In English, many things are named after a particular country – but have you ever wondered what those things are called in those countries?
1(person/solution) imaginativoshe's very imaginative — tiene mucha imaginación
- Often his escape is imaginative, inspired by the music he hears on the radio.
- This major celebration of cinematic creativity old and new has a host of imaginative programmes.
- One county councillor believes a more imaginative approach could be used.
- It did not work for a variety of reasons, but the appointment was imaginative and innovative.
- In too few places are the arts being integrated in imaginative and inventive ways.
- It was a glimpse into his imaginative world and some of the sources of his creativity.
- Her vision and her imaginative designs had created its appeal and there was no obvious successor.
- Scott's really imaginative and creative and has a definite vision of what he wants his business to be.
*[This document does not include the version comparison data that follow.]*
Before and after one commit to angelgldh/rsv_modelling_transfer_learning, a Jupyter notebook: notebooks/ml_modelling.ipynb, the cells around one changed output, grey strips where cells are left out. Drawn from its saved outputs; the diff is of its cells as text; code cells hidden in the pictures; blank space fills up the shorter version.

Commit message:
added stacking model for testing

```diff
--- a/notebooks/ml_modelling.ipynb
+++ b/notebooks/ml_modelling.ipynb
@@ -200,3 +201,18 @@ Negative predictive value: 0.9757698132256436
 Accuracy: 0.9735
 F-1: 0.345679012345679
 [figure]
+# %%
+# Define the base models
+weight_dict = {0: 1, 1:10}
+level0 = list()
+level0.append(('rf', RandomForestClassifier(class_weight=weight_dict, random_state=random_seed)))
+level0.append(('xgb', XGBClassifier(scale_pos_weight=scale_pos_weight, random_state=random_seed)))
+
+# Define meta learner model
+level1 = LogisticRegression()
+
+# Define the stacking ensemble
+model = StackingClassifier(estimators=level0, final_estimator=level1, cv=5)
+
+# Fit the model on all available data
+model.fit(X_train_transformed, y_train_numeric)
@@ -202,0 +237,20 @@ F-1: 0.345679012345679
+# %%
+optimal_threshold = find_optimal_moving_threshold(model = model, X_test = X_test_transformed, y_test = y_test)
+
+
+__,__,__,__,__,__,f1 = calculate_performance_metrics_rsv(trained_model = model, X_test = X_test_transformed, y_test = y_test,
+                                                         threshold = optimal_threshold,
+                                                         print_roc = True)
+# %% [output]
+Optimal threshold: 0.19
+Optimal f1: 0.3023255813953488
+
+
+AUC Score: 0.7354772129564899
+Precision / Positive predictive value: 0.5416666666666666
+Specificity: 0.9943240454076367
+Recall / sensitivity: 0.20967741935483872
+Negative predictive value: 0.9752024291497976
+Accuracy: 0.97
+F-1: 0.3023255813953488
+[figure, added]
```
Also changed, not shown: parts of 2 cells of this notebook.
- When it comes to getting imaginative in the kitchen, sushi is about as creative as they come.
- For this shaping one must draw on imaginative insight into the motivation of the dramatis personae.
- It doesn't look likely, and it doesn't take a great imaginative effort to see a double game being played.
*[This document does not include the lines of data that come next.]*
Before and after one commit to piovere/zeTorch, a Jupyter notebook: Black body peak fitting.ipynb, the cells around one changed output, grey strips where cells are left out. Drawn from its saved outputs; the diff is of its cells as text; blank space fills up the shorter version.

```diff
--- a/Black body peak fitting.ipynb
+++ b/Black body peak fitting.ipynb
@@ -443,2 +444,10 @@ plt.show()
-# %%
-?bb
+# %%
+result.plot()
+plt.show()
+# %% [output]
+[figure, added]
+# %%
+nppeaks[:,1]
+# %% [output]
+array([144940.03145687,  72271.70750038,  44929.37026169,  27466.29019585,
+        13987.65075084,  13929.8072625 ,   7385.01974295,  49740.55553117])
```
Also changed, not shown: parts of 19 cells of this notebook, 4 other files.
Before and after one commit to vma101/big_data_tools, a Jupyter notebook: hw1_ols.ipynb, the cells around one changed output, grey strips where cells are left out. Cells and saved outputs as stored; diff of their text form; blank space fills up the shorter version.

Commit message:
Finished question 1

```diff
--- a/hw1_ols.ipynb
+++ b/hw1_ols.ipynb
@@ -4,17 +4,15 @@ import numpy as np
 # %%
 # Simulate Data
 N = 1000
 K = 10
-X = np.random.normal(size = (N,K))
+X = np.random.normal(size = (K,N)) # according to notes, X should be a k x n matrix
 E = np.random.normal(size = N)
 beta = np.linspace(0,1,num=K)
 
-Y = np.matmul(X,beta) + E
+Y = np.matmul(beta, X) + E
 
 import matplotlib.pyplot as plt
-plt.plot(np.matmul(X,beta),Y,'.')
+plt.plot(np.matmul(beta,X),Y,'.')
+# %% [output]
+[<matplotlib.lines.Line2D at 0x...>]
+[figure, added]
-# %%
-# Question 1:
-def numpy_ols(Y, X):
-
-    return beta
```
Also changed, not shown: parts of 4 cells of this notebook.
- The choreography is stilted and clumsy and could have been a great deal more imaginative.
- The proposal to create a new university is a bold and imaginative step.
- Has Oxford provoked one of the most imaginative outbursts in music today?
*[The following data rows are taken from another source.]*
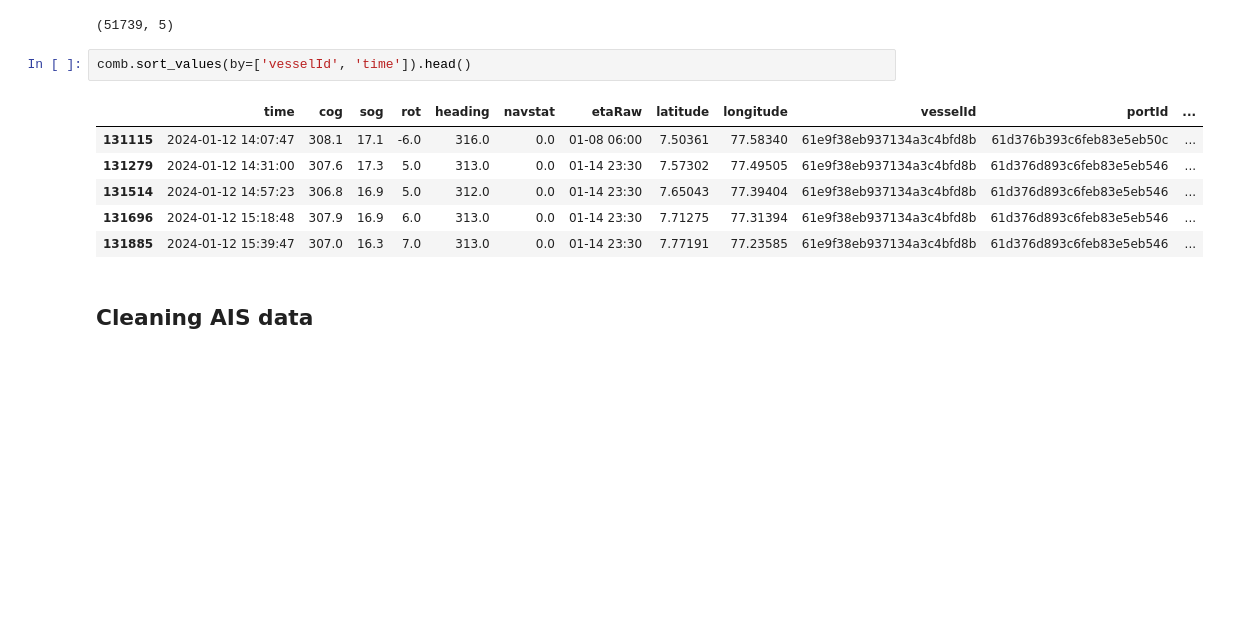
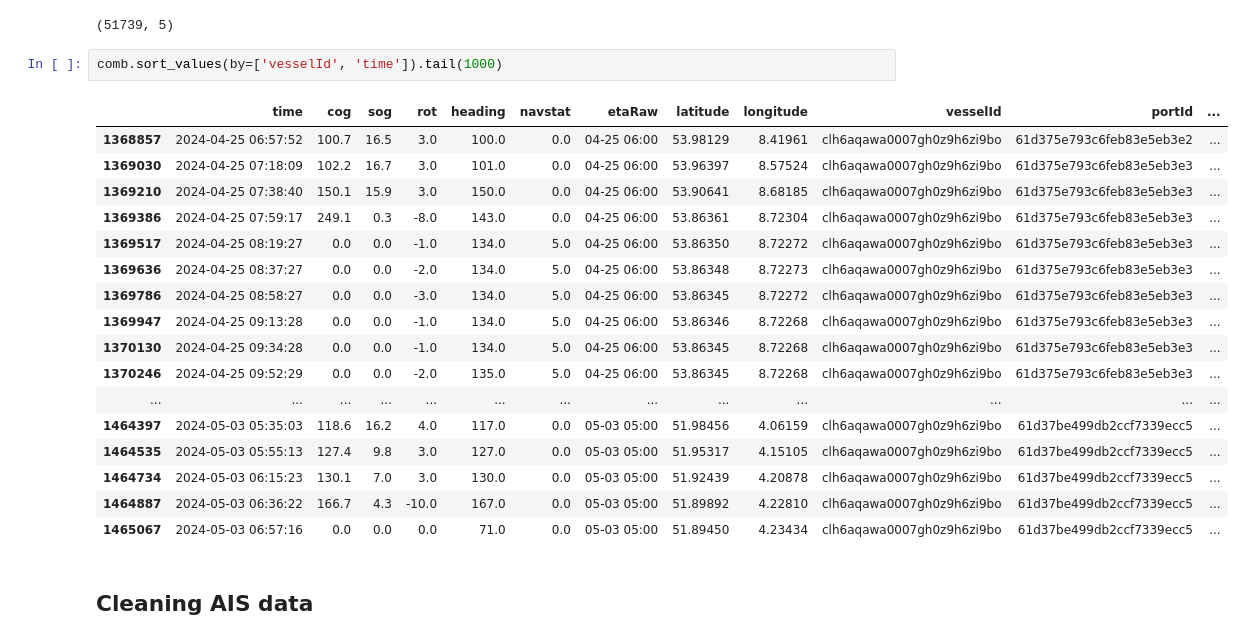
Before and after one commit to SPiso3/TDT4173-ML, a Jupyter notebook: data_proc_2.0.ipynb, the cells around one changed output. Drawn from its saved outputs; the diff is of its cells as text; blank space fills up the shorter version.

```diff
--- a/data_proc_2.0.ipynb
+++ b/data_proc_2.0.ipynb
@@ -29,14 +29,25 @@ test.shape
 # %% [output]
 (51739, 5)
 # %%
-comb.sort_values(by=['vesselId', 'time']).head()
+comb.sort_values(by=['vesselId', 'time']).tail(1000)
 # %% [output]
 |  | time | cog | sog | rot | heading | navstat | etaRaw | latitude | longitude | vesselId | portId | ... |
-| 131115 | 2024-01-12 14:07:47 | 308.1 | 17.1 | -6.0 | 316.0 | 0.0 | 01-08 06:00 | 7.50361 | 77.58340 | 61e9f38eb937134a3c4bfd8b | 61d376b393c6feb83e5eb50c | ... |
-| 131279 | 2024-01-12 14:31:00 | 307.6 | 17.3 | 5.0 | 313.0 | 0.0 | 01-14 23:30 | 7.57302 | 77.49505 | 61e9f38eb937134a3c4bfd8b | 61d376d893c6feb83e5eb546 | ... |
-| 131514 | 2024-01-12 14:57:23 | 306.8 | 16.9 | 5.0 | 312.0 | 0.0 | 01-14 23:30 | 7.65043 | 77.39404 | 61e9f38eb937134a3c4bfd8b | 61d376d893c6feb83e5eb546 | ... |
-| 131696 | 2024-01-12 15:18:48 | 307.9 | 16.9 | 6.0 | 313.0 | 0.0 | 01-14 23:30 | 7.71275 | 77.31394 | 61e9f38eb937134a3c4bfd8b | 61d376d893c6feb83e5eb546 | ... |
-| 131885 | 2024-01-12 15:39:47 | 307.0 | 16.3 | 7.0 | 313.0 | 0.0 | 01-14 23:30 | 7.77191 | 77.23585 | 61e9f38eb937134a3c4bfd8b | 61d376d893c6feb83e5eb546 | ... |
+| 1368857 | 2024-04-25 06:57:52 | 100.7 | 16.5 | 3.0 | 100.0 | 0.0 | 04-25 06:00 | 53.98129 | 8.41961 | clh6aqawa0007gh0z9h6zi9bo | 61d375e793c6feb83e5eb3e2 | ... |
+| 1369030 | 2024-04-25 07:18:09 | 102.2 | 16.7 | 3.0 | 101.0 | 0.0 | 04-25 06:00 | 53.96397 | 8.57524 | clh6aqawa0007gh0z9h6zi9bo | 61d375e793c6feb83e5eb3e3 | ... |
+| 1369210 | 2024-04-25 07:38:40 | 150.1 | 15.9 | 3.0 | 150.0 | 0.0 | 04-25 06:00 | 53.90641 | 8.68185 | clh6aqawa0007gh0z9h6zi9bo | 61d375e793c6feb83e5eb3e3 | ... |
+| 1369386 | 2024-04-25 07:59:17 | 249.1 | 0.3 | -8.0 | 143.0 | 0.0 | 04-25 06:00 | 53.86361 | 8.72304 | clh6aqawa0007gh0z9h6zi9bo | 61d375e793c6feb83e5eb3e3 | ... |
+| 1369517 | 2024-04-25 08:19:27 | 0.0 | 0.0 | -1.0 | 134.0 | 5.0 | 04-25 06:00 | 53.86350 | 8.72272 | clh6aqawa0007gh0z9h6zi9bo | 61d375e793c6feb83e5eb3e3 | ... |
+| 1369636 | 2024-04-25 08:37:27 | 0.0 | 0.0 | -2.0 | 134.0 | 5.0 | 04-25 06:00 | 53.86348 | 8.72273 | clh6aqawa0007gh0z9h6zi9bo | 61d375e793c6feb83e5eb3e3 | ... |
+| 1369786 | 2024-04-25 08:58:27 | 0.0 | 0.0 | -3.0 | 134.0 | 5.0 | 04-25 06:00 | 53.86345 | 8.72272 | clh6aqawa0007gh0z9h6zi9bo | 61d375e793c6feb83e5eb3e3 | ... |
+| 1369947 | 2024-04-25 09:13:28 | 0.0 | 0.0 | -1.0 | 134.0 | 5.0 | 04-25 06:00 | 53.86346 | 8.72268 | clh6aqawa0007gh0z9h6zi9bo | 61d375e793c6feb83e5eb3e3 | ... |
+| 1370130 | 2024-04-25 09:34:28 | 0.0 | 0.0 | -1.0 | 134.0 | 5.0 | 04-25 06:00 | 53.86345 | 8.72268 | clh6aqawa0007gh0z9h6zi9bo | 61d375e793c6feb83e5eb3e3 | ... |
+| 1370246 | 2024-04-25 09:52:29 | 0.0 | 0.0 | -2.0 | 135.0 | 5.0 | 04-25 06:00 | 53.86345 | 8.72268 | clh6aqawa0007gh0z9h6zi9bo | 61d375e793c6feb83e5eb3e3 | ... |
+| ... | ... | ... | ... | ... | ... | ... | ... | ... | ... | ... | ... | ... |
+| 1464397 | 2024-05-03 05:35:03 | 118.6 | 16.2 | 4.0 | 117.0 | 0.0 | 05-03 05:00 | 51.98456 | 4.06159 | clh6aqawa0007gh0z9h6zi9bo | 61d37be499db2ccf7339ecc5 | ... |
+| 1464535 | 2024-05-03 05:55:13 | 127.4 | 9.8 | 3.0 | 127.0 | 0.0 | 05-03 05:00 | 51.95317 | 4.15105 | clh6aqawa0007gh0z9h6zi9bo | 61d37be499db2ccf7339ecc5 | ... |
+| 1464734 | 2024-05-03 06:15:23 | 130.1 | 7.0 | 3.0 | 130.0 | 0.0 | 05-03 05:00 | 51.92439 | 4.20878 | clh6aqawa0007gh0z9h6zi9bo | 61d37be499db2ccf7339ecc5 | ... |
+| 1464887 | 2024-05-03 06:36:22 | 166.7 | 4.3 | -10.0 | 167.0 | 0.0 | 05-03 05:00 | 51.89892 | 4.22810 | clh6aqawa0007gh0z9h6zi9bo | 61d37be499db2ccf7339ecc5 | ... |
+| 1465067 | 2024-05-03 06:57:16 | 0.0 | 0.0 | 0.0 | 71.0 | 0.0 | 05-03 05:00 | 51.89450 | 4.23434 | clh6aqawa0007gh0z9h6zi9bo | 61d37be499db2ccf7339ecc5 | ... |
 # %% [markdown]
 ## Cleaning AIS data
 # %%
```
Also changed, not shown: parts of 8 cells of this notebook, 1 other file.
- That creative streak shows itself in some imaginative use of fashion and colour mixes.
- Can we have more imaginative and creative solutions to this problem rather than moans and groans?
- Dry statistics are seen as destroying both the imaginative faculty and the human delight in invention.
- Families can pencil in their vision of the future of York in an imaginative event at York Art Gallery this week.
- He likes to take risks simply to make the business of imaginative invention more interesting.
- Sadly, rising water levels now threaten this imaginative form of transport.
English has borrowed many of the following foreign expressions of parting, so you’ve probably encountered some of these ways to say goodbye in other languages.
Many words formed by the addition of the suffix –ster are now obsolete - which ones are due a resurgence?
As their breed names often attest, dogs are a truly international bunch. Let’s take a look at 12 different dog breed names and their backstories.